[a letter sent by Bon Scott to his old friend Mary Renshaw…]
As well as meeting a whole bunch of fans, the Bon Scott Blog took me on some pretty special missions. For instance, I accompanied curator Katie Dyer when she met some of Bon’s oldest friends. In tandem with the Bon Scott Project exhibition at the Fremantle Arts Centre, Katie has put together an exhibition of letters written by Bon during the 1970s â€“ apparently the first time anyone has assembled together a collection of this size!
Here’s a short spiel written by Katie about the show:
The Bon Scott Letters exhibition presents for the first time letters, cards and notes written by Bon to his family, friends and lovers between 1973 through to the last Christmas cards he wrote before his untimely death in February 1980. These letters reflect not only his personal relationships and experience but the attitudes of the time, providing direct insight into Bonâ€™s candour, cheekiness and ambition as he chased his dream of rock â€˜nâ€™ roll stardom. Revealing his natural writing and story telling ability, the letters gathered here demonstrate his loyalty and thoughtfulness along with his bawdiness and self-deprecating humour.
Katie and I travelled to Melbourne to see James Young from Cherry Rock, who purchased at auction a set of letters written by Bon for his ex-wife Irene.
In St Kilda, we were privileged to drink tea with Mary Renshaw, a fashion designer, and Bon’s bosom buddy, who used to make outfits for Bon.
And in Warburton, we had lunch with Gabby and Darcy. Darcy was a roadie for the Valentines (one of the bands Bon played in before AC/DC), and their family home was always a secret source of domestic bliss for Bon-the-vagabond.

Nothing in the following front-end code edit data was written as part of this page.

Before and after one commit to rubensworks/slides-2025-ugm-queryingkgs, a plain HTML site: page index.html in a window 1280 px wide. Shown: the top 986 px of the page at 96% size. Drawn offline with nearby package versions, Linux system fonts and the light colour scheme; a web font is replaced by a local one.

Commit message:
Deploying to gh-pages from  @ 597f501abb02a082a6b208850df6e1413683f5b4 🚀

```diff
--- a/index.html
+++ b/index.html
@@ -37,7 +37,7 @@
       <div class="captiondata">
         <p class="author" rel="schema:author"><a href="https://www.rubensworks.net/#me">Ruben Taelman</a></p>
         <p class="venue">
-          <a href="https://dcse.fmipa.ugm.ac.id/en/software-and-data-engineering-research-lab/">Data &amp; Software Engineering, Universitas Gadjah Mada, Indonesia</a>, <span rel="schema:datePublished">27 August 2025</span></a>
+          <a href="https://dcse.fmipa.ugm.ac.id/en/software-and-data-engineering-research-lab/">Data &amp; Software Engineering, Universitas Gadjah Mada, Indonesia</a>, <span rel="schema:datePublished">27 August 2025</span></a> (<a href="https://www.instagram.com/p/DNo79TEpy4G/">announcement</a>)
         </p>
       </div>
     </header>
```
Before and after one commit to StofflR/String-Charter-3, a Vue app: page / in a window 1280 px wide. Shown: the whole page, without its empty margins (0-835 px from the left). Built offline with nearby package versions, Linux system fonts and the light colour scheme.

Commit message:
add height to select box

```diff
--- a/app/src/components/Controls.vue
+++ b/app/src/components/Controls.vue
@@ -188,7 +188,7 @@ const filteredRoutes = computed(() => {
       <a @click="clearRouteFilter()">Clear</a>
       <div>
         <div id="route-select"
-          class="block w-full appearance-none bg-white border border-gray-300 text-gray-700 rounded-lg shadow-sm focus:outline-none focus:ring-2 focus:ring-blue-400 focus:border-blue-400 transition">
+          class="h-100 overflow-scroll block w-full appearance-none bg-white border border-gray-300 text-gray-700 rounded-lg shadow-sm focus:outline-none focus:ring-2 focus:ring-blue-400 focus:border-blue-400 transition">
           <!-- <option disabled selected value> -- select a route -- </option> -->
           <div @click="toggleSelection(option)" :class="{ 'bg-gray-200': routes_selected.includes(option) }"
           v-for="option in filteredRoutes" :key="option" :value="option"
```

It needs to be said that although some of Bon’s letters have been bought and sold, they embody a cultural and personal heritage that literally cannot be valued in monetary terms.
James, Mary, Gabby and Darcy all showed us great hospitality and respect. Without their trust and belief in the Bon Scott Project, the letters exhibition would still be a great concept, but nothing more.